Christian Curnyn, EOC's founder and conductor, has no doubt that Susanna repays a full-scale staging: "The first time I heard it, I was convinced of its theatricality. Alongside pieces like Saul and Jephtha, it's my favourite of Handel's oratorios, and it's much more readily stageable than they are. There is no conceit in the whole thing. It runs like a story, and the music is sensational, partly because of its simplicity. There is hardly any coloratura, and what there is, is descriptive of what's going on. In the operas, although the coloratura does express emotion, it's also about showing off. Susanna is so much more direct."
The new staging of Susanna is by Netia Jones, who has previously staged Handel operas for EOC. She is equally convinced that the composer's oratorios offer ample theatrical scope: "Susanna has an immediacy that speaks to a modern sensibility. I've staged Handel operas where that is much less the case, and when I first started working on them, I was alarmed by their apparent lack of action. My response was, 'We must do something. Quick, run across the stage.' Now I know that a more settled approach pays off but nevertheless, in Susanna, the drama is all in the music, because Handel had no extravagant stage pictures, no stage machinery to fall back on."
The oratorio's anonymous text derives from the Apocrypha which tells of Susanna's shabby treatment at the hands of the elders, who condemn her to death for sins she has not committed. Netia Jones responds to the story with enthusiasm: "Of course it appealed to me: it's about a young woman who is bullied and harassed by old men. Susanna is a tremendous character, and her experience really resonates with me. I don't think that Handel's treatment of the character, and of the story in general, has much to do with the story as it is in the Apocrypha, nor with any of its other baroque depictions, in music or in art. He is really looking at human behaviour."

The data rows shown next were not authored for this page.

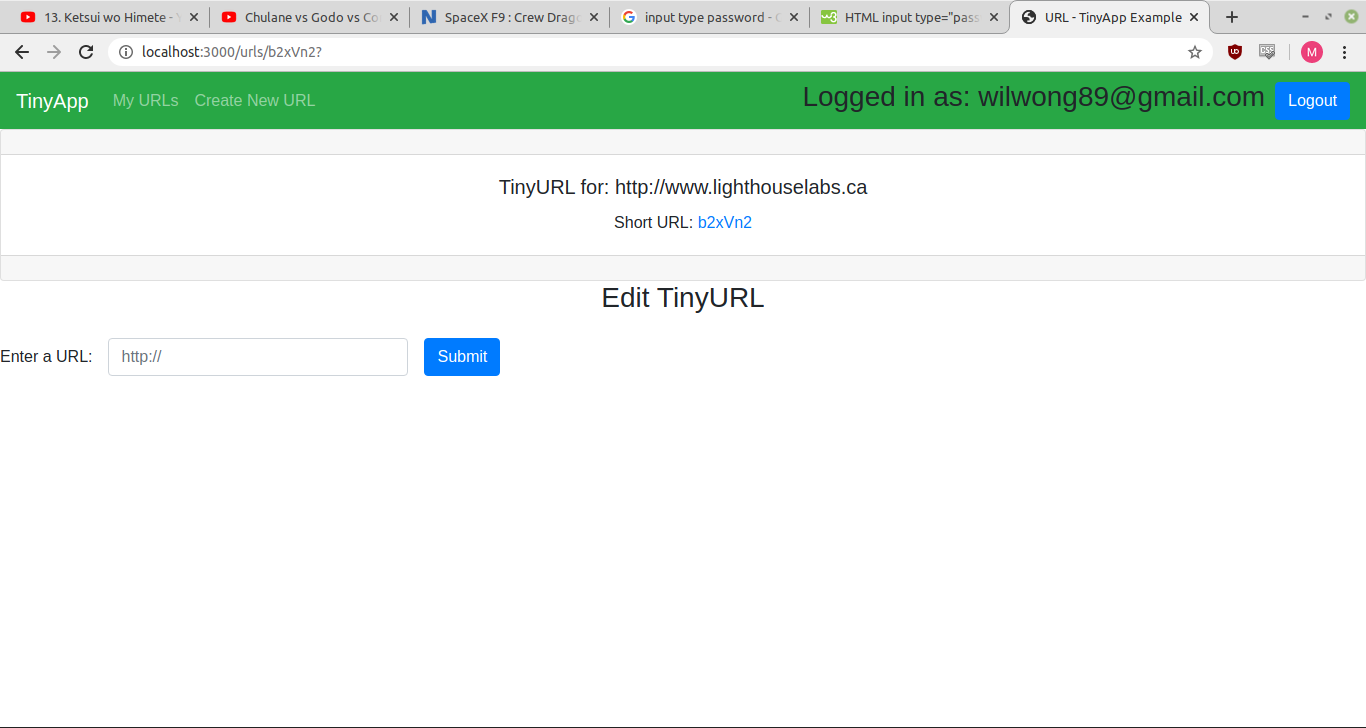
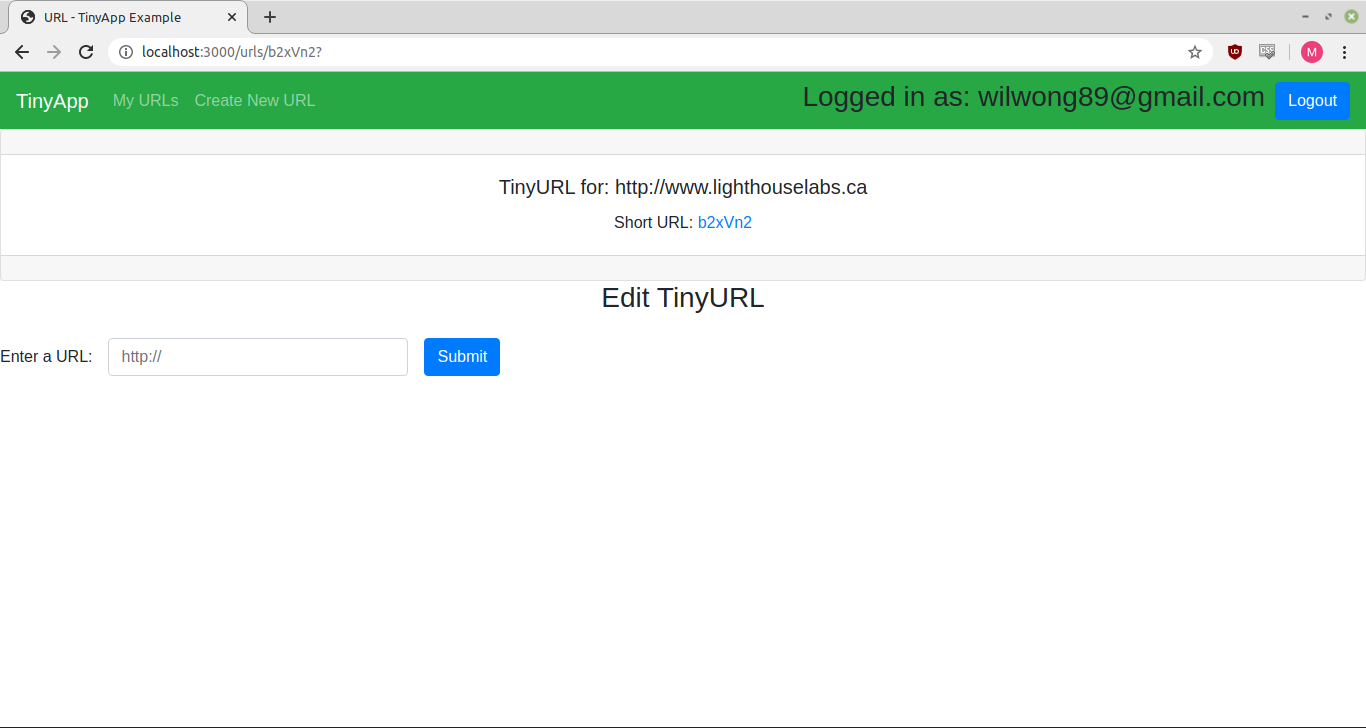
Updated to better pictures for readme

Changed region(s): [[0.3075, 0.0, 0.7072, 0.0302], [0.0, 0.0, 0.2767, 0.0302], [0.7379, 0.0, 0.8917, 0.0302]]

diff --git a/README.md b/README.md
@@ -4,9 +4,13 @@ TinyApp is a full stack web application built with Node and Express that allows 
 
 ## Final Product
 
+Preview of registration page
 !["Preview of registration page"](https://github.com/wilwong89/tinyapp/blob/master/pictures/TinyAppRegister.png)
+Preview of login page
 !["Preview of login page"](https://github.com/wilwong89/tinyapp/blob/master/pictures/TinyAppLogin.png)
+Preview of URL add page
 !["Preview of URL add page"](https://github.com/wilwong89/tinyapp/blob/master/pictures/TinyAppUrlAdd.png)
+Preview of URL index page
 !["Preview of URL index page"](https://github.com/wilwong89/tinyapp/blob/master/pictures/TinyAppUrlIndex.png)
 
 ## Dependencies
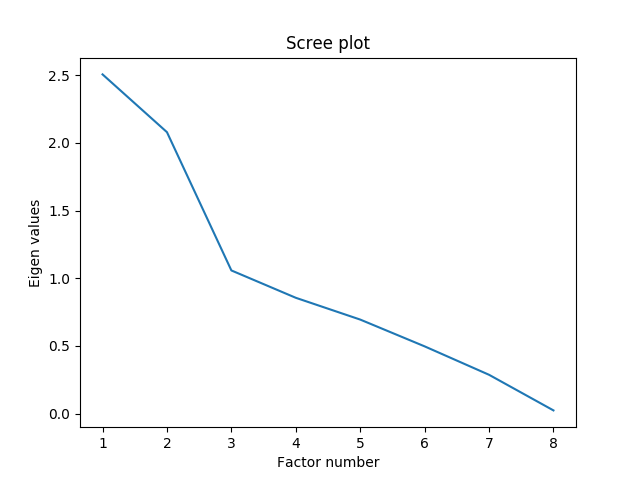
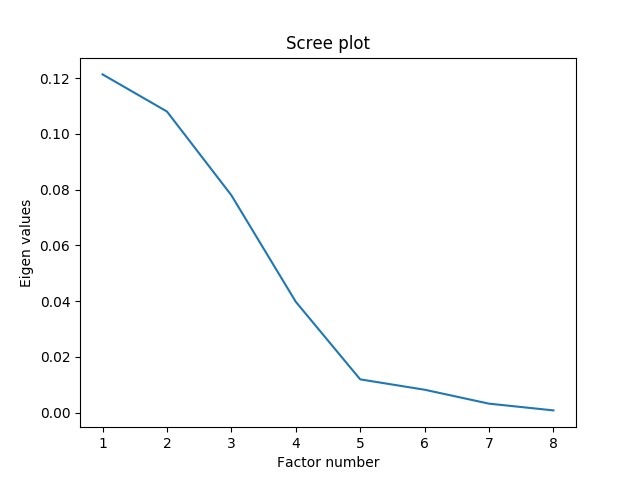
Ajout d'une fonction de sauvegarde de la corrélation des données

diff --git a/Kowalski.py b/Kowalski.py
@@ -1,16 +1,17 @@
 # -*- coding: utf-8 -*-
 import pandas as pd
 import numpy as np
+import seaborn as sn
+from sklearn import tree
 from sklearn.dummy import DummyClassifier
 from sklearn.naive_bayes import GaussianNB
-from sklearn import tree
 from sklearn.linear_model import LogisticRegression
 from sklearn.svm import SVC
 from sklearn.model_selection import cross_val_predict, cross_val_score
 from sklearn.metrics import confusion_matrix
 from sklearn.decomposition import PCA
-import matplotlib.pyplot as plt
 from sklearn.preprocessing import MinMaxScaler, StandardScaler
+import matplotlib.pyplot as plt
 
 def main():
     # Chargement des datasets
@@ -63,8 +64,8 @@ def main():
     df["annee_adh"] = df["annee_adh"].str.slice(stop = 4).astype(int)
 
     # Filtrage des colonnes
-    # df = df["sexe", "nb_enfants", "situation_fam", "statut", "categorie", "annee_adh", "age", "duree", "demissionnaire"]
-    # df = df[["sexe", "nb_enfants", "situation_fam", "age", "duree", "demissionnaire"]]
+    # df = df[["sexe", "nb_enfants", "situation_fam", "statut", "categorie", "annee_adh", "age", "duree", "demissionnaire"]]
+    # df = df[["sexe", "nb_enfants", "situation_fam", "statut", "categorie", "age", "duree", "demissionnaire"]]
 
     # Ligne 1: on ne discretise pas; Ligne 2: on discretise
     df["situation_fam"] = df["situation_fam"].apply(lambda x: ord(x.lower()) - 96).astype(int)
@@ -77,8 +78,10 @@ def main():
     # Création des données X et Y
     X, Y = get_XY(df, "f")
 
+    save_correlation(X)
+
     # Scale des données
-    scaler = StandardScaler()
+    scaler = MinMaxScaler()
     X_cols = X.columns
     x_scaled = scaler.fit_transform(X.values)
     X = pd.DataFrame(data = x_scaled, columns = X_cols)
@@ -91,10 +94,14 @@ def main():
 
     save_eigval_graph(eigval, p)
 
-    print(acp.explained_variance_ratio_)
+    # Variance expliquée par composante principale
+    # print(acp.explained_variance_ratio_)
     
+    # Sauvegarde des cercles de correlation de l'ACP avec les CP (0, 1) et (2, 3)
     correlation_circle(X, p, 0, 1, corvar)
     correlation_circle(X, p, 2, 3, corvar)
+
+    # Sauvegarde des graphes des instances de l'ACP avec les CP (0, 1) et (2, 3)
     save_acp_graph(acp, coord, X, Y, 0, 1)
     save_acp_graph(acp, coord, X, Y, 2, 3)
 
@@ -167,6 +174,7 @@ def save_acp_graph(acp, coord, data, Y, cp1, cp2, fixed = False):
     axes.set_xlabel("CP " + str(cp1 + 1))
     axes.set_ylabel("CP " + str(cp2 + 1))
     plt.savefig("fig/acp_instances_plan_" + str(cp1) + "-" + str(cp2))
+    print("ACP instance graph saved (" + str(cp1) + ", " + str(cp2) + ")")
     plt.close(fig)
 
 # Sauvegarde le cercle des corrélations
@@ -186,6 +194,7 @@ def correlation_circle(df, nb_var, x_axis, y_axis, corvar):
     cercle = plt.Circle((0, 0), 1, color = "blue", fill = False)
     axes.add_artist(cercle)
     plt.savefig("fig/acp_correlation_circle_axes_" + str(x_axis) + "_" + str(y_axis))
+    print("ACP correlation circle saved (" + str(x_axis) + ", " + str(y_axis) + ")")
     plt.close(fig)
 
 # Calcule la corvar de l'ACP
@@ -209,7 +218,14 @@ def save_eigval_graph(eigval, p):
     plt.ylabel("Eigen values")
     plt.xlabel("Factor number")
     plt.savefig("fig/acp_eigen_values")
+    print("ACP eigenvalues graph saved")
     plt.close(fig)
+
+def save_correlation(df, prefix = ""):
+    corr = df.corr()
+    ax = sn.heatmap(corr, annot = True)
+    plt.savefig("fig/" + prefix + "correlation")
+    print("Data correlation graph saved")
 
 if __name__ == "__main__":
     main()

The American composer Carlisle Floyd also found the story's contemporary relevance in his 1955 opera Susannah, which transformed it into a parable about McCarthyism. EOC's Susanna places the action in a 21st-century courtroom, complete with video linkup. As Netia Jones suggests, "Many of the musical numbers, particularly in Act One, and a little in Act Two, sound like witness stand testimony. The piece is all about snooping, particularly by the Elders, who have been spying on her before the music begins. And snooping, zoom lenses, spycams and CCTV are so much part of contemporary experience."
The look is contemporary - and therefore authentic. "Handel's audiences were looking at a stage filled with people dressed as they were," says Christian Curnyn. "The singers were maybe tarted up a bit, perhaps they had an extra feather or two, but the costumes clearly had an 18th-century feel. The singers didn't dress in togas if they were singing Giulio Cesare, and they didn't dress Attila-the-Hun style for Ottone. I prefer to do these works as contemporary, so that the audience is looking at people to whom they can relate. That isn't to say that audiences can't relate to 18th-century costume, but a contemporary setting brings the works alive."
Netia Jones agrees: "Although there is often a specific historical context in Handel's pieces, it's never drawn in particular detail, nor is it particularly relevant to the dramatic moment that the work presents. It's usually no more than a starting point.
"What really drives the narrative and shapes the piece is not that, and not just psychology, but an emotional journey. That is what excites Handel. It's a matter, not so much of ignoring the historical context, as of putting it to one side.
"Handel is a composer who understands humans, and we haven't changed in that many ways."
'Susanna': QEH, London SE1 (020 7960 4242), Thursday. Salisbury Festival (01722 320333), 8 JuneReuse content